Open this Friday: For “El Tendedero/The #ClotheslineProject,” Mexico City-based artist #MónicaMayer transforms the clothesline—a traditionally feminine object—into a tool to open a dialogue about women’s experience with violence, including topics such as sexual harassment, domestic violence, & trafficking. Join the #FreshTalk4Change public program this Sunday at the museum and add your voice to the exhibition.
The project began after she was commissioned to create art that responded to something she hated about Mexico City. For her, that meant the constant sexual harassment she encountered on the city’s public transportation.
In the nearly 40 years since she debuted the piece, she believes this behavior has worsened.

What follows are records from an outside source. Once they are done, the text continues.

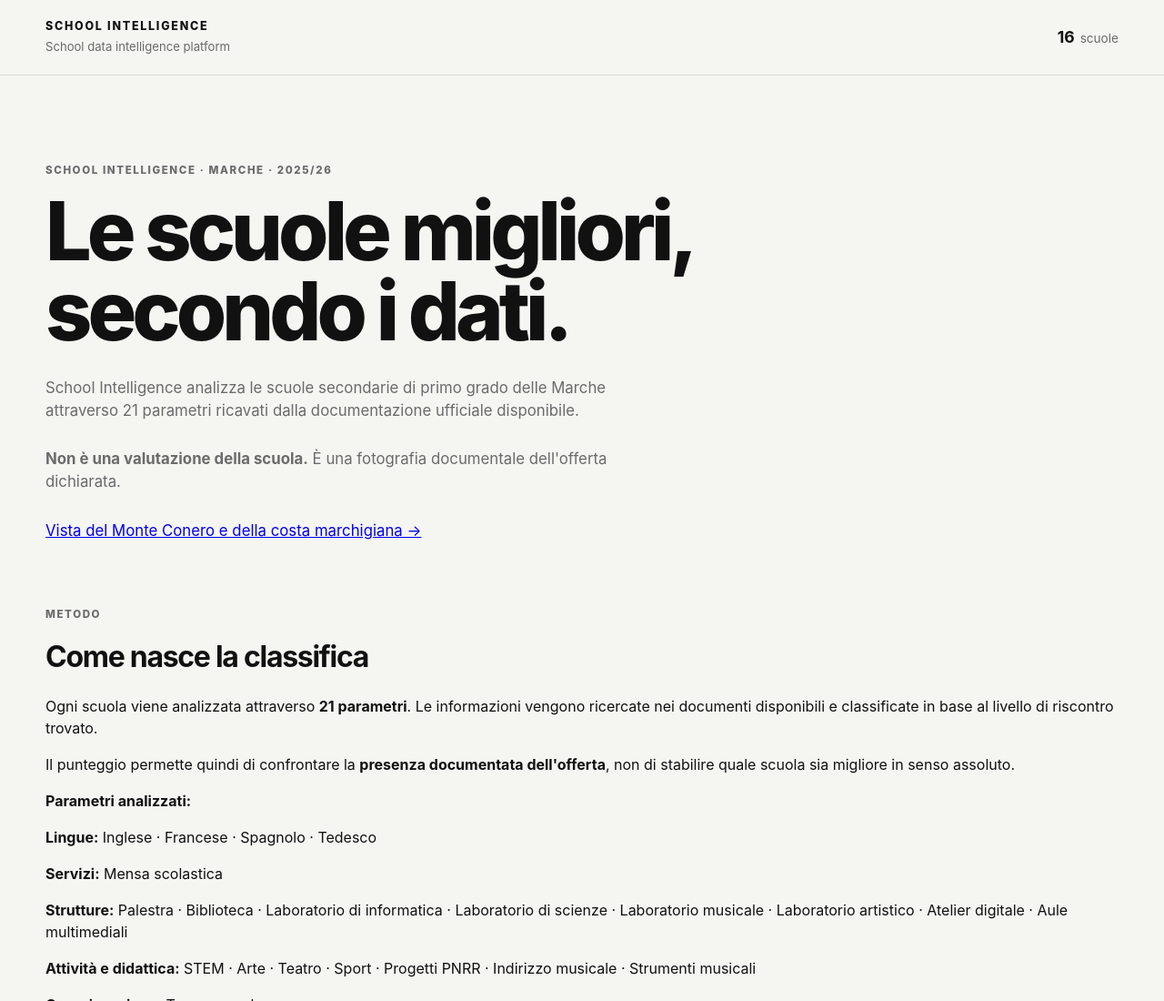
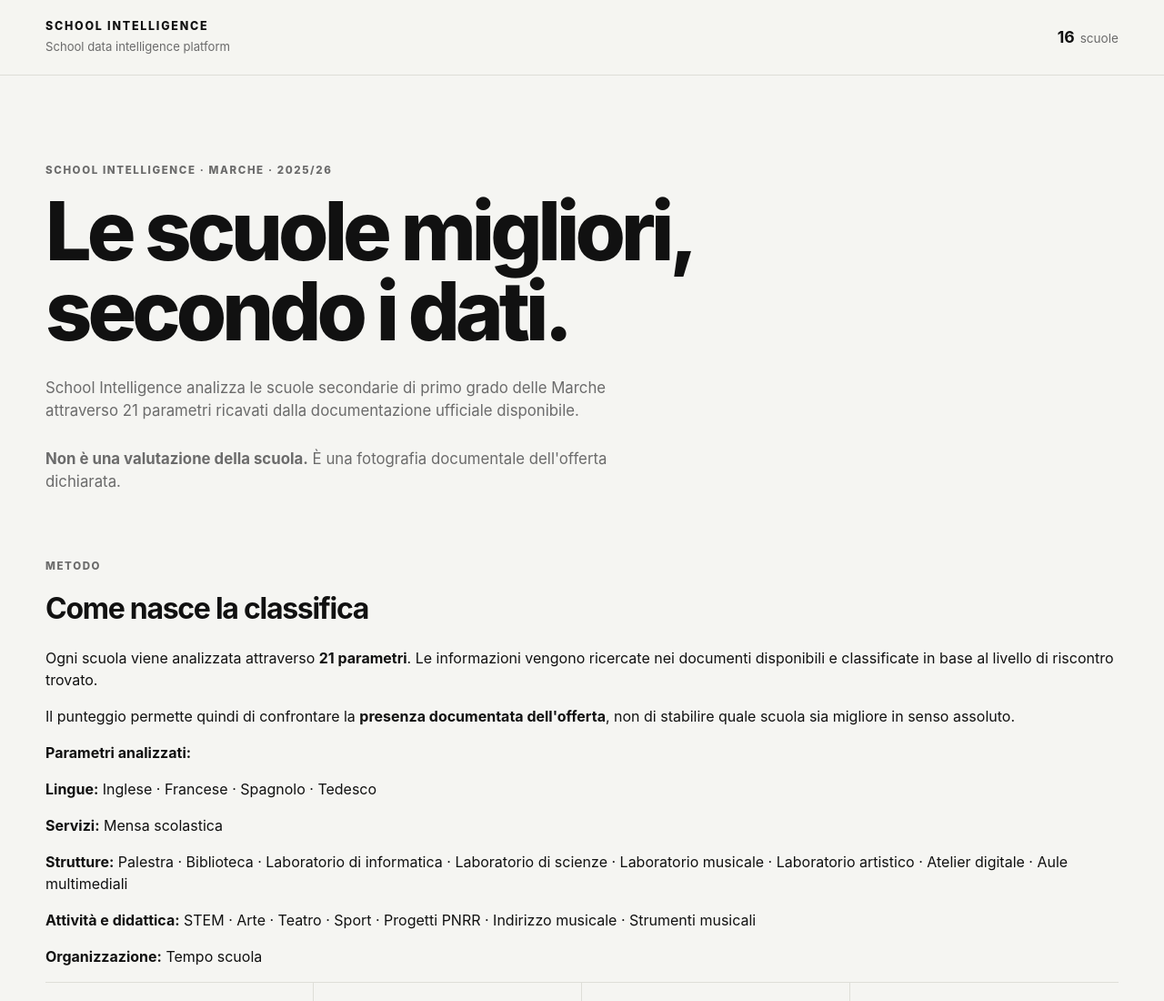
Before and after one commit to TheUnchecked/school-intelligence-, a plain HTML site: page docs/index.html in a window 1280 px wide. Shown: the top 1100 px of the page at 91% size. Drawn offline with Linux system fonts and the light colour scheme.

Commit message:
fix: remove Marche external link

```diff
--- a/docs/index.html
+++ b/docs/index.html
@@ -68,15 +68,6 @@
                 È una fotografia documentale dell'offerta dichiarata.
             </p>
 
-            <p>
-                <a
-                    href="https://commons.wikimedia.org/wiki/File:View_of_Conero_and_Marche_01.jpg"
-                    target="_blank"
-                    rel="noopener"
-                >
-                    Vista del Monte Conero e della costa marchigiana →
-                </a>
-            </p>
         </div>
 
     </section>
```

So her current version of the piece includes new questions: “How do you recover your joy after going through an experience of violence?” and “What have you done or what could you do to stop violence against women?”
The project, which has made its way throughout Latin America, also brings attention to the gender-based violence that exists in the US. “We tend to think Mexico has a lot of harassment but whenever I do this project in the States, its just as bad,” she said. “I’m shocked about the level of violence.”
El Tendedero is on view until January 5 at the National Museum of Women in the Arts, 1250 New York Ave NW, Washington, District of Columbia.